(TASK TO COMPLETE) Give the entries below again exactly. Their pictures are not needed.

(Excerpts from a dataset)
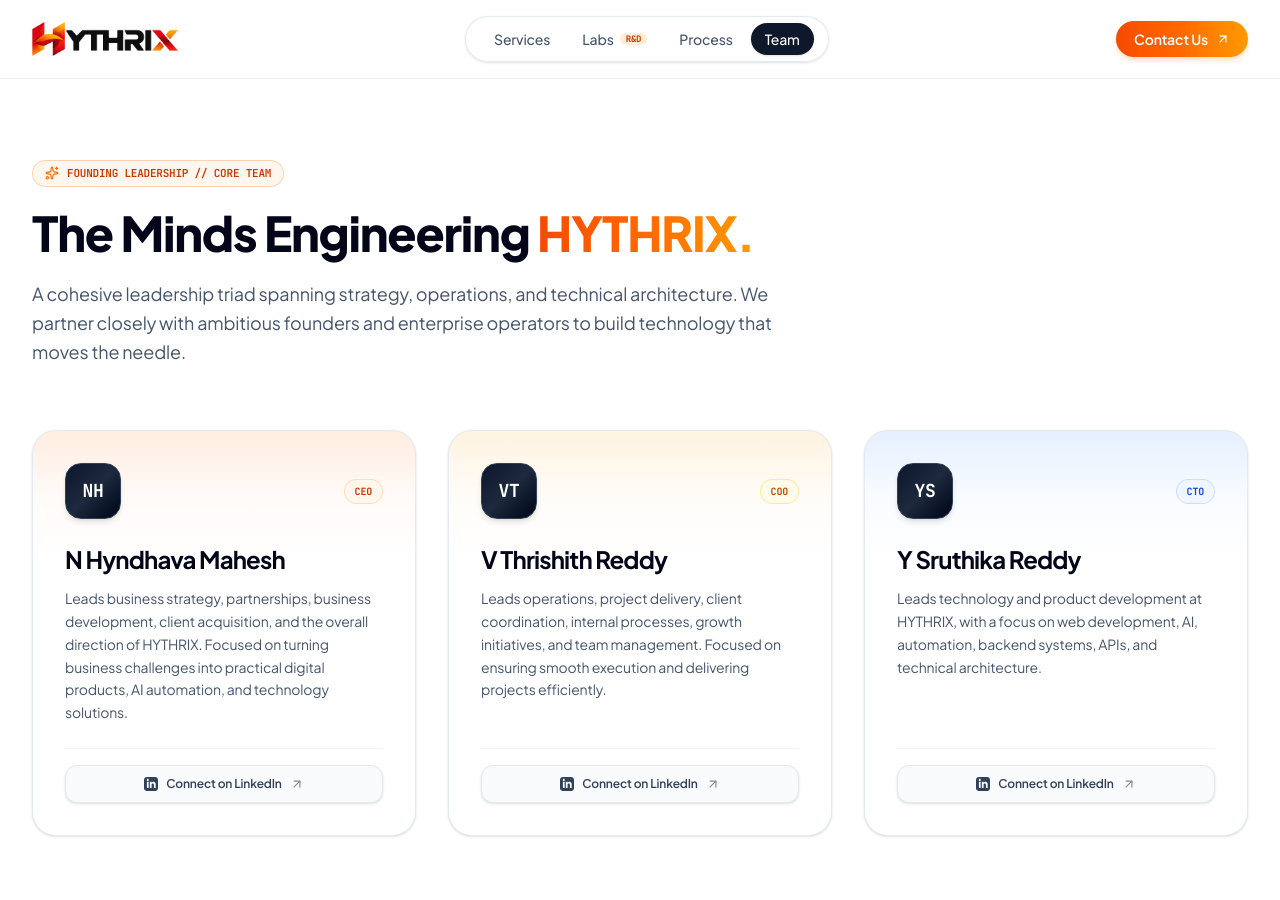
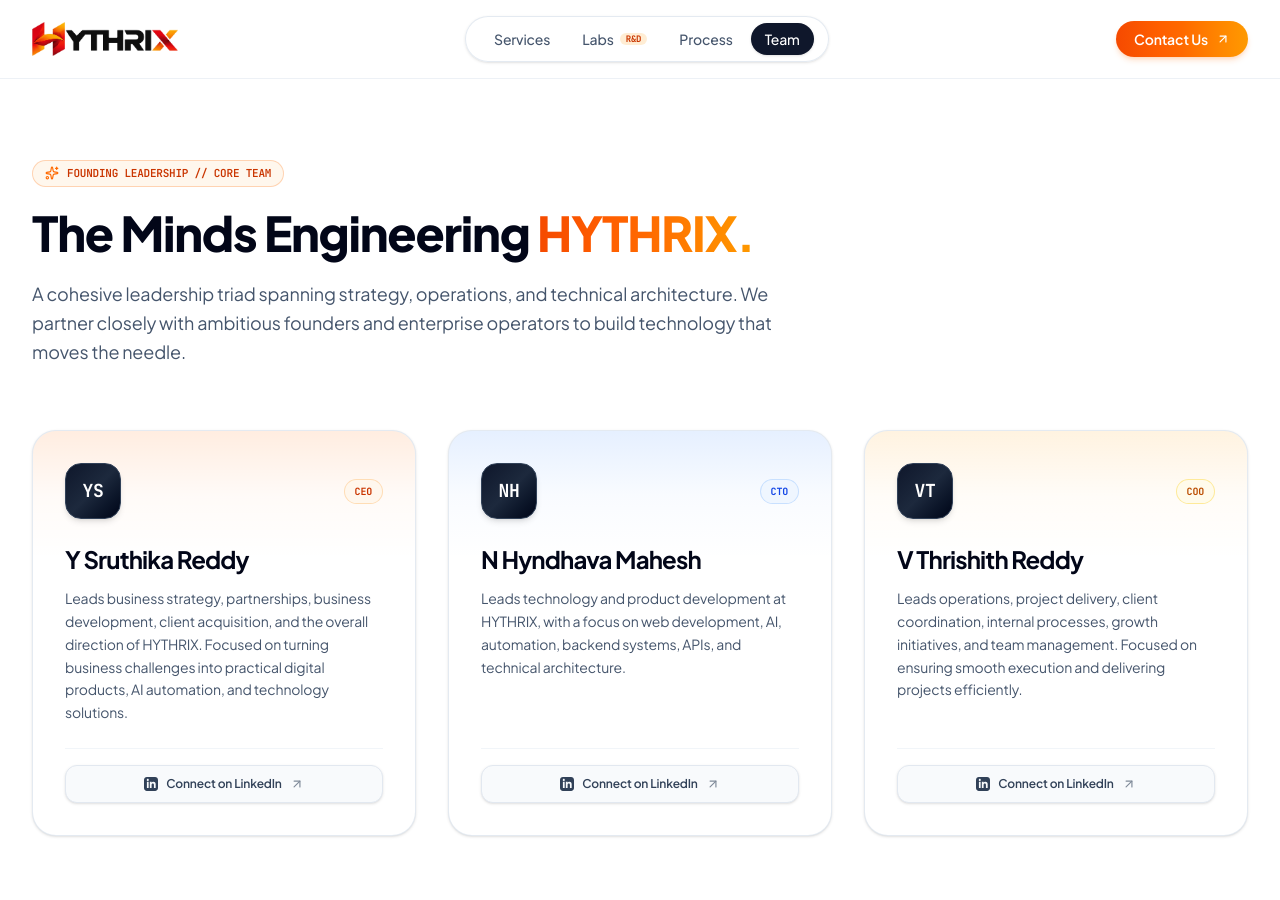
Before and after one commit to hyndhavamahesh345/Hythrix, a Next.js app in the folder frontend/: page /team in a window 1280 px wide. Shown: the top 900 px of the page. Built offline with nearby package versions, Linux system fonts and the light colour scheme.

Commit message:
Update team members roles and LinkedIn URL

```diff
--- a/frontend/src/app/team/layout.tsx
+++ b/frontend/src/app/team/layout.tsx
@@ -3,7 +3,7 @@
 export const metadata: Metadata = {
   title: "Leadership Team | HYTHRIX",
   description:
-    "Meet the leadership team behind HYTHRIX: N Hyndhava Mahesh (CEO), V Thrishith Reddy (COO), and Y Sruthika Reddy (CTO).",
+    "Meet the leadership team behind HYTHRIX: Y Sruthika Reddy (CEO), N Hyndhava Mahesh (CTO), and V Thrishith Reddy (COO).",
 };
 
 export default function TeamLayout({
--- a/frontend/src/frontend/components/sections/TeamSection.tsx
+++ b/frontend/src/frontend/components/sections/TeamSection.tsx
@@ -24,13 +24,22 @@
 export default function TeamSection({ onStartProject }: TeamSectionProps) {
   const teamMembers = [
     {
-      name: "N Hyndhava Mahesh",
-      initials: "NH",
+      name: "Y Sruthika Reddy",
+      initials: "YS",
       role: "CEO",
       badgeColor: "text-orange-700 bg-orange-50 border-orange-200/80",
       accentGlow: "from-orange-500/20 via-orange-500/5 to-transparent",
       bio: "Leads business strategy, partnerships, business development, client acquisition, and the overall direction of HYTHRIX. Focused on turning business challenges into practical digital products, AI automation, and technology solutions.",
-      linkedin: "https://www.linkedin.com/in/hyndhava-mahesh-30894a27/",
+      linkedin: "https://www.linkedin.com/in/sruthika-reddy-yedulla-023316321/",
+    },
+    {
+      name: "N Hyndhava Mahesh",
+      initials: "NH",
+      role: "CTO",
+      badgeColor: "text-blue-700 bg-blue-50 border-blue-200/80",
+      accentGlow: "from-blue-500/20 via-blue-500/5 to-transparent",
+      bio: "Leads technology and product development at HYTHRIX, with a focus on web development, AI, automation, backend systems, APIs, and technical architecture.",
+      linkedin: "https://www.linkedin.com/in/hyndhava-mahesh-30894a27a/",
     },
     {
       name: "V Thrishith Reddy",
@@ -40,15 +49,6 @@
       accentGlow: "from-amber-500/20 via-amber-500/5 to-transparent",
       bio: "Leads operations, project delivery, client coordination, internal processes, growth initiatives, and team management. Focused on ensuring smooth execution and delivering projects efficiently.",
       linkedin: "https://www.linkedin.com/in/thrishith-reddy-vootkur-b03997381/",
-    },
-    {
-      name: "Y Sruthika Reddy",
-      initials: "YS",
-      role: "CTO",
-      badgeColor: "text-blue-700 bg-blue-50 border-blue-200/80",
-      accentGlow: "from-blue-500/20 via-blue-500/5 to-transparent",
-      bio: "Leads technology and product development at HYTHRIX, with a focus on web development, AI, automation, backend systems, APIs, and technical architecture.",
-      linkedin: "https://www.linkedin.com/in/sruthika-reddy-yedulla-023316321/",
     },
   ];
 
```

(TASK ANSWER)
Before and after one commit to hyndhavamahesh345/Hythrix, a Next.js app in the folder frontend/: page /team in a window 1280 px wide. Shown: the top 900 px of the page. Built offline with nearby package versions, Linux system fonts and the light colour scheme.

Commit message:
Update team members roles and LinkedIn URL

```diff
--- a/frontend/src/app/team/layout.tsx
+++ b/frontend/src/app/team/layout.tsx
@@ -3,7 +3,7 @@
 export const metadata: Metadata = {
   title: "Leadership Team | HYTHRIX",
   description:
-    "Meet the leadership team behind HYTHRIX: N Hyndhava Mahesh (CEO), V Thrishith Reddy (COO), and Y Sruthika Reddy (CTO).",
+    "Meet the leadership team behind HYTHRIX: Y Sruthika Reddy (CEO), N Hyndhava Mahesh (CTO), and V Thrishith Reddy (COO).",
 };
 
 export default function TeamLayout({
--- a/frontend/src/frontend/components/sections/TeamSection.tsx
+++ b/frontend/src/frontend/components/sections/TeamSection.tsx
@@ -24,13 +24,22 @@
 export default function TeamSection({ onStartProject }: TeamSectionProps) {
   const teamMembers = [
     {
-      name: "N Hyndhava Mahesh",
-      initials: "NH",
+      name: "Y Sruthika Reddy",
+      initials: "YS",
       role: "CEO",
       badgeColor: "text-orange-700 bg-orange-50 border-orange-200/80",
       accentGlow: "from-orange-500/20 via-orange-500/5 to-transparent",
       bio: "Leads business strategy, partnerships, business development, client acquisition, and the overall direction of HYTHRIX. Focused on turning business challenges into practical digital products, AI automation, and technology solutions.",
-      linkedin: "https://www.linkedin.com/in/hyndhava-mahesh-30894a27/",
+      linkedin: "https://www.linkedin.com/in/sruthika-reddy-yedulla-023316321/",
+    },
+    {
+      name: "N Hyndhava Mahesh",
+      initials: "NH",
+      role: "CTO",
+      badgeColor: "text-blue-700 bg-blue-50 border-blue-200/80",
+      accentGlow: "from-blue-500/20 via-blue-500/5 to-transparent",
+      bio: "Leads technology and product development at HYTHRIX, with a focus on web development, AI, automation, backend systems, APIs, and technical architecture.",
+      linkedin: "https://www.linkedin.com/in/hyndhava-mahesh-30894a27a/",
     },
     {
       name: "V Thrishith Reddy",
@@ -40,15 +49,6 @@
       accentGlow: "from-amber-500/20 via-amber-500/5 to-transparent",
       bio: "Leads operations, project delivery, client coordination, internal processes, growth initiatives, and team management. Focused on ensuring smooth execution and delivering projects efficiently.",
       linkedin: "https://www.linkedin.com/in/thrishith-reddy-vootkur-b03997381/",
-    },
-    {
-      name: "Y Sruthika Reddy",
-      initials: "YS",
-      role: "CTO",
-      badgeColor: "text-blue-700 bg-blue-50 border-blue-200/80",
-      accentGlow: "from-blue-500/20 via-blue-500/5 to-transparent",
-      bio: "Leads technology and product development at HYTHRIX, with a focus on web development, AI, automation, backend systems, APIs, and technical architecture.",
-      linkedin: "https://www.linkedin.com/in/sruthika-reddy-yedulla-023316321/",
     },
   ];
 
```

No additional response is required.